**TASK DESCRIPTION**
Quote only the span from the first line of the entries to the line containing "rewrote in ts and used classes", both ends kept. Leave every picture out.

**SUPPLIED RECORDS**

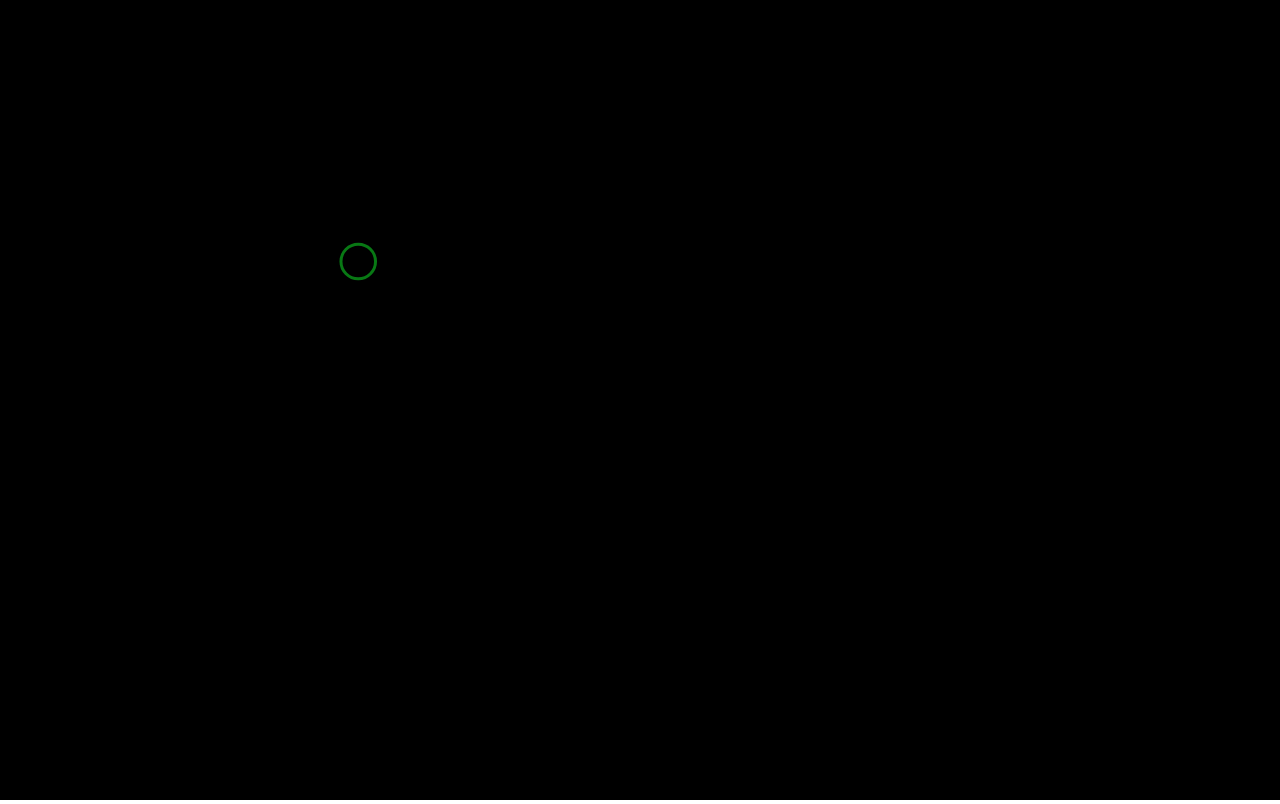
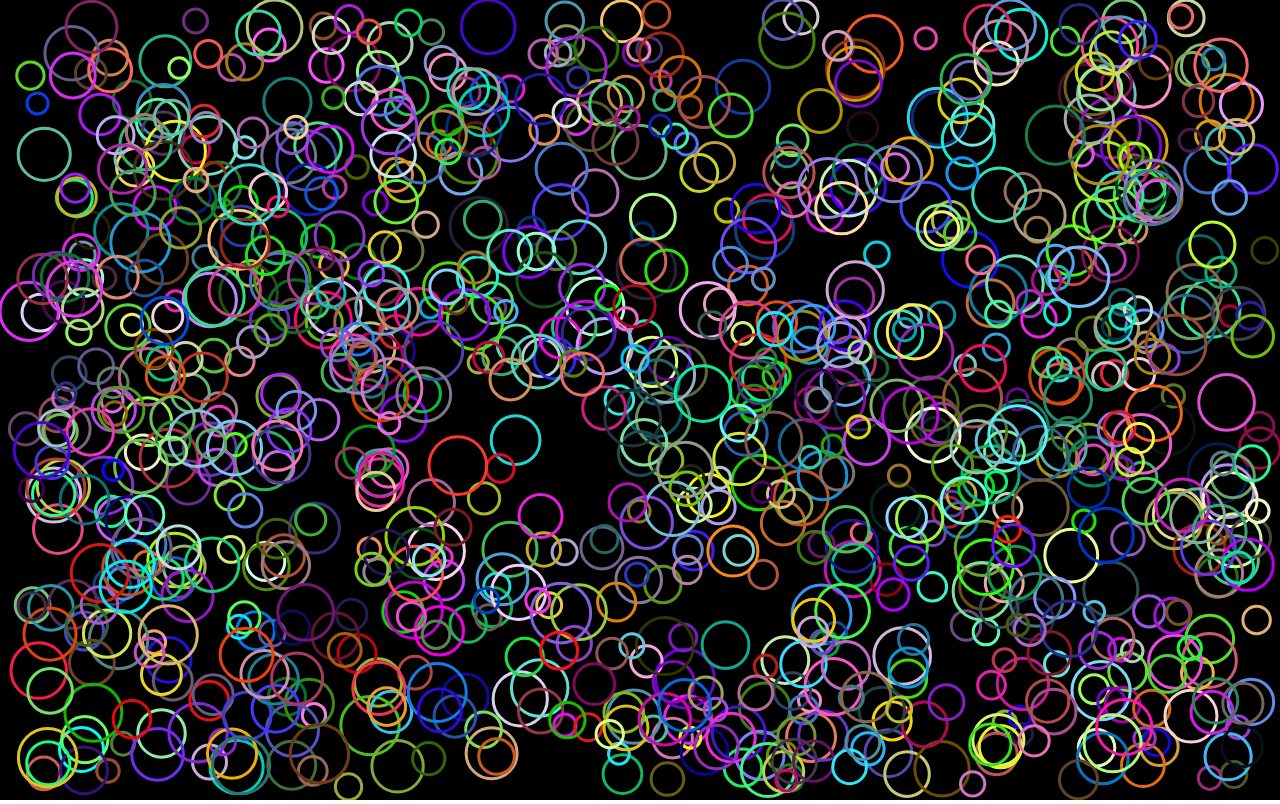
Before and after one commit to cchjimmy/BozoECS, a website: page example/index.html in a window 1280 px wide. Drawn offline with Linux system fonts and the light colour scheme; animation ran at ten frames a second.

Commit message:
rewrote in ts and used classes

```diff
--- a/example/index.html
+++ b/example/index.html
@@ -1,8 +1,11 @@
 <!doctype html>
 <html>
-  <head>
-    <title>Example</title>
-    <script defer type="module" src="src/main.js"></script>
-  </head>
-  <body></body>
+
+<head>
+	<title>Example</title>
+	<script defer type="module" src="build/out.js"></script>
+</head>
+
+<body></body>
+
 </html>
--- a/example/src/main.js
+++ /dev/null
@@ -1,134 +0,0 @@
-import {
-  addComponent,
-  component,
-  entity,
-  filter,
-  getComponent,
-  getEntityPointer,
-  getResults,
-  removeComponent,
-  systemGroup,
-  world,
-} from "../../build/main.mjs";
-
-function random(min, max) {
-  return Math.random() * (max - min) + min;
-}
-function update(world, baseGroup, past) {
-  const now = performance.now();
-  baseGroup(world, (now - past) * 0.001);
-  requestAnimationFrame(() => update(world, baseGroup, now));
-}
-function main() {
-  const canvas = document.createElement("canvas");
-  const ctx = canvas.getContext("2d");
-  document.body.appendChild(canvas);
-
-  const ENTITY_COUNT = 1;
-
-  function fullsrn() {
-    canvas.width = innerWidth;
-    canvas.height = innerHeight;
-  }
-
-  fullsrn();
-
-  window.onresize = fullsrn;
-  document.body.style.margin = "0px";
-  document.body.style.userSelect = "none";
-  document.body.style.overflow = "hidden";
-  document.body.style.touchAction = "none";
-
-  // components
-  const Vec2 = {
-    x: 0,
-    y: 0,
-  };
-  const Position = component(Vec2);
-  const Velocity = component(Vec2);
-  const Circle = component({
-    radius: 10,
-    color: "green",
-  });
-
-  // filters
-  const f = filter(Position, Velocity, Circle);
-
-  // systems
-  function render(world, dt) {
-    const twoPI = 2 * Math.PI;
-    const entities = getResults(world, f);
-    ctx.lineWidth = 3;
-    ctx.fillRect(0, 0, canvas.width, canvas.height);
-    entities.forEach((e) => {
-      const ptr = getEntityPointer(world, e);
-      const p = getComponent(world, ptr, Position);
-      const c = getComponent(world, ptr, Circle);
-      ctx.strokeStyle = c.color;
-      ctx.beginPath();
-      ctx.arc(p.x, p.y, c.radius, 0, twoPI);
-      ctx.stroke();
-    });
-  }
-  function move(world, dt) {
-    const entities = getResults(world, f);
-    entities.forEach((e) => {
-      const ptr = getEntityPointer(world, e);
-      const p = getComponent(world, ptr, Position);
-      const v = getComponent(world, ptr, Velocity);
-      p.x += v.x * dt;
-      p.y += v.y * dt;
-    });
-  }
-  function bounce(world) {
-    const entities = getResults(world, f);
-    entities.forEach((e) => {
-      const ptr = getEntityPointer(world, e);
-      const p = getComponent(world, ptr, Position);
-      const v = getComponent(world, ptr, Velocity);
-      const c = getComponent(world, ptr, Circle);
-      if (p.x - c.radius < 0 || p.x + c.radius > canvas.width) {
-        v.x *= -1;
-        p.x = p.x < canvas.width * 0.5 ? c.radius : canvas.width - c.radius;
-      }
-      if (p.y - c.radius < 0 || p.y + c.radius > canvas.height) {
-        v.y *= -1;
-        p.y = p.y < canvas.height * 0.5 ? c.radius : canvas.height - c.radius;
-      }
-    });
-  }
-
-  // world
-  const w = world(Position, Velocity, Circle)(f);
-
-  const baseGroup = systemGroup(render, move, bounce);
-
-  // entity
-  function createEntity() {
-    const e = entity();
-    const p = addComponent(w, e, Position);
-    const v = addComponent(w, e, Velocity);
-    const c = addComponent(w, e, Circle);
-    const maxSpeed = 100;
-    p.x = random(0, canvas.width);
-    p.y = random(0, canvas.height);
-    v.x = random(-maxSpeed, maxSpeed);
-    v.y = random(-maxSpeed, maxSpeed);
-    c.radius = random(10, 30);
-    c.color = `rgb(${random(0, 255)}, ${random(0, 255)}, ${random(0, 255)})`;
-    return e;
-  }
-
-  for (let i = 0; i < ENTITY_COUNT; ++i) {
-    createEntity();
-  }
-
-  const test = createEntity();
-
-  removeComponent(w, test, Circle);
-
-  update(w, baseGroup, performance.now());
-
-  console.log(w);
-}
-main();
--- /dev/null
+++ b/example/src/main.ts
@@ -0,0 +1,152 @@
+import { Component } from "../../src/component.ts";
+import { createQuery, query } from "../../src/query.ts";
+import { World } from "../../src/world.ts";
+
+function random(min: number, max: number): number {
+  return Math.random() * (max - min) + min;
+}
+function update(world: World, dt: number = 0) {
+  const now = performance.now();
+  dt /= 1000;
+  render(world, dt);
+  move(world, dt);
+  bounce(world, dt);
+  logFPS(world, dt);
+  requestAnimationFrame(() => update(world, performance.now() - now));
+}
+
+const canvas = document.createElement("canvas");
+const ctx = canvas.getContext("2d");
+document.body.appendChild(canvas);
+
+const ENTITY_COUNT = 1000;
+
+function fullsrn() {
+  canvas.width = innerWidth;
+  canvas.height = innerHeight;
+}
+
+fullsrn();
+
+window.onresize = fullsrn;
+document.body.style.margin = "0px";
+document.body.style.userSelect = "none";
+document.body.style.overflow = "hidden";
+document.body.style.touchAction = "none";
+
+const w = new World();
+
+// components
+class Position extends Component {
+  x: number = 0;
+  y: number = 0;
+}
+class Velocity extends Component {
+  x: number = 0;
+  y: number = 0;
+}
+class Circle extends Component {
+  radius: number = 10;
+  color: string = "green";
+}
+
+w
+  .registerComponent(Position)
+  .registerComponent(Velocity)
+  .registerComponent(Circle);
+
+// query
+const renderQ = createQuery(Position, Circle);
+const moveQ = createQuery(Position, Velocity);
+const bounceQ = createQuery(Position, Velocity, Circle);
+
+// systems
+function logFPS(_world: World, dt: number) {
+  if (!ctx) return;
+  const txt = `FPS: ${(1 / dt).toFixed(0)}`;
+  const fontSize = 30;
+  const txtMetric = ctx.measureText(txt);
+  const padding = 10;
+  const margin = 5;
+  const old = ctx.fillStyle;
+
+  ctx.font = `${fontSize}px serif`;
+  ctx.fillStyle = "white";
+  ctx.fillRect(
+    padding,
+    padding,
+    2 * margin + txtMetric.width,
+    2 * margin + txtMetric.emHeightAscent,
+  );
+  ctx.fillStyle = "black";
+  ctx.fillText(
+    txt,
+    margin + padding,
+    margin + padding + txtMetric.emHeightAscent,
+  );
+  ctx.fillStyle = old;
+}
+function render(world: World, _dt: number) {
+  if (!ctx) return;
+  const twoPI = 2 * Math.PI;
+  const entities = query(world, renderQ);
+  ctx.lineWidth = 3;
+  ctx.fillRect(0, 0, canvas.width, canvas.height);
+  const oldStyle = ctx.strokeStyle;
+  entities.forEach((e) => {
+    const p = world.getComponent(e, Position);
+    const c = world.getComponent(e, Circle);
+    ctx.strokeStyle = c.color;
+    ctx.beginPath();
+    ctx.arc(p.x, p.y, c.radius, 0, twoPI);
+    ctx.stroke();
+  });
+  ctx.strokeStyle = oldStyle;
+}
+function move(world: World, dt: number) {
+  const entities = query(world, moveQ);
+  entities.forEach((e) => {
+    const p = world.getComponent(e, Position);
+    const v = world.getComponent(e, Velocity);
+    p.x += v.x * dt;
+    p.y += v.y * dt;
+  });
+}
+function bounce(world: World, _dt: number) {
+  const entities = query(world, bounceQ);
+  entities.forEach((e) => {
+    const p = world.getComponent(e, Position);
+    const v = world.getComponent(e, Velocity);
+    const c = world.getComponent(e, Circle);
+    if (p.x - c.radius < 0 || p.x + c.radius > canvas.width) {
+      v.x *= -1;
+      p.x = p.x < canvas.width * 0.5 ? c.radius : canvas.width - c.radius;
+    }
+    if (p.y - c.radius < 0 || p.y + c.radius > canvas.height) {
+      v.y *= -1;
+      p.y = p.y < canvas.height * 0.5 ? c.radius : canvas.height - c.radius;
+    }
+  });
+}
+
+// entity
+function createEntity() {
+  const e = w.addEntity();
+  const p = w.addComponent(e, Position);
+  const v = w.addComponent(e, Velocity);
+  const c = w.addComponent(e, Circle);
+  const maxSpeed = 100;
+  p.x = random(0, canvas.width);
+  p.y = random(0, canvas.height);
+  v.x = random(-maxSpeed, maxSpeed);
+  v.y = random(-maxSpeed, maxSpeed);
+  c.radius = random(10, 30);
+  c.color = `rgb(${random(0, 255)}, ${random(0, 255)}, ${random(0, 255)})`;
+  return e;
+}
+
+for (let i = 0; i < ENTITY_COUNT; ++i) {
+  createEntity();
+}
+
+update(w);
--- /dev/null
+++ b/src/component.ts
@@ -0,0 +1,46 @@
+import { entityT } from "./entity.ts";
+import { ObjectPool } from "./pool.ts";
+
+export class Component {
+  static id: number = -1;
+  owner: entityT = -1;
+}
+
+export class ComponentManager {
+  pools: ObjectPool<InstanceType<typeof Component>>[] = [];
+
+  register<T extends typeof Component>(
+    component: T,
+  ) {
+    component.id == -1 && (component.id = this.pools.length);
+    this.pools[component.id] ??= new ObjectPool(() => new component());
+  }
+
+  isRegistered<T extends typeof Component>(
+    component: T,
+  ): boolean {
+    return !!(this.pools[component.id]);
+  }
+
+  add<T extends typeof Component>(component: T): InstanceType<T> {
+    return this.pools[component.id].addObj() as InstanceType<T>;
+  }
+
+  delete<T extends typeof Component>(
+    component: T,
+    index: number,
+  ): InstanceType<T> {
+    return this.pools[component.id].removeObj(index) as InstanceType<T>;
+  }
+
+  get<T extends typeof Component>(
+    component: T,
+    index: number,
+  ): InstanceType<T> {
+    return this.pools[component.id].active[index] as InstanceType<T>;
+  }
+
+  len<T extends typeof Component>(component: T): number {
+    return this.pools[component.id].active.length;
+  }
+}
--- /dev/null
+++ b/src/entity.ts
@@ -0,0 +1,20 @@
+import { ObjectPool } from "./pool.ts";
+
+export type entityT = number;
+
+export class EntityManager {
+  nextId = 0;
+  pool = new ObjectPool<entityT>(() => this.nextId++);
+
+  add(): entityT {
+    return this.pool.addObj();
+  }
+
+  findIndex(entity: entityT): number {
+    return this.pool.findIndex(entity);
+  }
+
+  delete(index: number): entityT {
+    return this.pool.removeObj(index);
+  }
+}
--- a/src/exports.js
+++ /dev/null
@@ -1,5 +0,0 @@
-export * from "./world";
-export * from "./entity";
-export * from "./filter";
-export * from "./system";
-export * from "./component";
--- /dev/null
+++ b/src/pool.ts
@@ -0,0 +1,27 @@
+export class ObjectPool<T> {
+  reserve: T[];
+  active: T[];
+  objectConstructor: () => T;
+
+  constructor(objectConstructor: () => T) {
+    this.reserve = [];
+    this.active = [];
+    this.objectConstructor = objectConstructor;
+  }
+
+  addObj(): T {
+    this.active.push(this.reserve.pop() ?? this.objectConstructor());
+    return this.active[this.active.length - 1];
+  }
+
+  findIndex(object: T): number {
+    return this.active.findIndex((v) => v == object);
+  }
+
+  removeObj(index: number): T {
+    const removed = this.active[index];
+    this.active[index] = this.active[--this.active.length];
+    this.reserve.push(removed);
+    return removed;
+  }
+}
--- /dev/null
+++ b/src/query.ts
@@ -0,0 +1,35 @@
+import { Component } from "./component.ts";
+import { entityT } from "./entity.ts";
+import { World } from "./world.ts";
+
+export type queryT = number;
+
+export function createQuery<T extends typeof Component[]>(
+  ...components: T
+): queryT {
+  return components.reduce((a, b) => a |= 1 << b.id, 0);
+}
+
+export function query(
+  world: World,
+  query: queryT,
+  exclude: boolean = false,
+): entityT[] {
+  const res = [];
+  if (exclude) {
+    const excludeMask = (2 ** world.components.pools.length - 1) &
+      ~query;
+    for (const archetype in world.archetypes) {
+      if (((parseInt(archetype) & ~query) & excludeMask) > 0) {
+        res.push(...world.archetypes[archetype]);
+      }
+    }
+  } else {
+    for (const archetype in world.archetypes) {
+      if ((parseInt(archetype) & query) == query) {
+        res.push(...world.archetypes[archetype]);
+      }
+    }
+  }
+  return res;
+}
--- /dev/null
+++ b/src/world.ts
@@ -0,0 +1,125 @@
+import { Component, ComponentManager } from "./component.ts";
+import { EntityManager, entityT } from "./entity.ts";
+
+export class World {
+  indices: number[][];
+  components: ComponentManager;
+  entities: EntityManager;
+  entityMasks: number[];
+  archetypes: Record<number, Set<entityT>>;
+
+  constructor() {
+    this.indices = [];
+    this.components = new ComponentManager();
+    this.entities = new EntityManager();
+    this.entityMasks = [];
+    this.archetypes = { 0: new Set() };
+  }
+
+  addEntity(): entityT {
+    const entity = this.entities.add();
+    this.indices[entity] = [];
+    this.entityMasks[entity] = 0;
+    this.archetypes[0].add(entity);
+    return entity;
+  }
+
+  removeEntity(index: number): entityT {
+    const entity = this.entities.pool.active[index];
+    for (let i = 0, l = this.components.pools.length; i < l; i++) {
+      if (!(this.entityMasks[entity] & 1 << i)) continue;
+      this.components.pools[i].removeObj(this.indices[entity][i]);
+    }
+    this.archetypes[0].delete(entity);
+    return this.entities.delete(index);
+  }
+
+  entityExists(entity: entityT) {
+    if (!this.indices[entity]) {
+      throw new Error(`Entity ${entity} does not exist.`);
+    }
+  }
+
+  componentExists<T extends typeof Component>(component: T) {
+    if (!this.components.isRegistered(component)) {
+      throw new Error(
+        `Component ${component.name} is not registered.`,
+      );
+    }
+  }
+
+  registerComponent<T extends typeof Component>(component: T): this {
+    this.components.register(component);
+    return this;
+  }
+
+  hasComponent<T extends typeof Component>(
+    entity: entityT,
+    component: T,
+  ): boolean {
+    return (this.entityMasks[entity] & 1 << component.id) > 0;
+  }
+
+  addComponent<T extends typeof Component>(
+    entity: entityT,
+    component: T,
+  ): InstanceType<T> {
+    this.entityExists(entity);
+    this.componentExists(component);
+    if (this.hasComponent(entity, component)) {
+      throw new Error(`Entity ${entity} already had this component.`);
+    }
+    this.archetypes[this.entityMasks[entity]].delete(entity);
+    // if (this.archetypes[this.entityMasks[entity]].size == 0) {
+    //   delete this.archetypes[this.entityMasks[entity]];
+    // }
+    this.entityMasks[entity] |= 1 << component.id;
+    this.archetypes[this.entityMasks[entity]] ??= new Set();
+    this.archetypes[this.entityMasks[entity]].add(entity);
+    this.indices[entity][component.id] = this.components.len(component);
+    const comp = this.components.add(component);
+    comp.owner = entity;
+    return comp;
+  }
+
+  removeComponent<T extends typeof Component>(
+    entity: entityT,
+    component: T,
+  ): InstanceType<T> {
+    this.entityExists(entity);
+    this.componentExists(component);
+    if (!this.hasComponent(entity, component)) {
+      throw new Error(
+        `Entity ${entity} does not have component ${component.name}.`,
+      );
+    }
+    this.archetypes[this.entityMasks[entity]].delete(entity);
+    // if (this.archetypes[this.entityMasks[entity]].size == 0) {
+    //   delete this.archetypes[this.entityMasks[entity]];
+    // }
+    this.entityMasks[entity] &= ~(1 << component.id);
+    this.archetypes[this.entityMasks[entity]] ??= new Set();
+    this.archetypes[this.entityMasks[entity]].add(entity);
+    const removed = this.components.delete(
+      component,
+      this.indices[entity][component.id],
+    );
+    const backEntity = this.components.pools[component.id].active[entity].owner;
+    this.indices[backEntity][component.id] = this.indices[entity][component.id];
+    return removed;
+  }
+
+  getComponent<T extends typeof Component>(
+    entity: entityT,
+    component: T,
+  ): InstanceType<T> {
+    this.entityExists(entity);
+    this.componentExists(component);
+    if (!this.hasComponent(entity, component)) {
+      throw new Error(
+        `Entity ${entity} does not have component ${component.name}.`,
+      );
+    }
+    return this.components.get(component, this.indices[entity][component.id]);
+  }
+}
```
Also changed, not shown: package.json (+6 -17 lines), src/component.js (deleted, +0 -45 lines), src/entity.js (deleted, +0 -17 lines), src/filter.js (deleted, +0 -15 lines), src/system.js (deleted, +0 -8 lines), src/world.js (deleted, +0 -22 lines), build/main.cjs (deleted), build/main.js (deleted), build/main.mjs (deleted), example/build/out.js (added), 3 other files.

**RESPONSE TO THE TASK**
Before and after one commit to cchjimmy/BozoECS, a website: page example/index.html in a window 1280 px wide. Drawn offline with Linux system fonts and the light colour scheme; animation ran at ten frames a second.

Commit message:
rewrote in ts and used classes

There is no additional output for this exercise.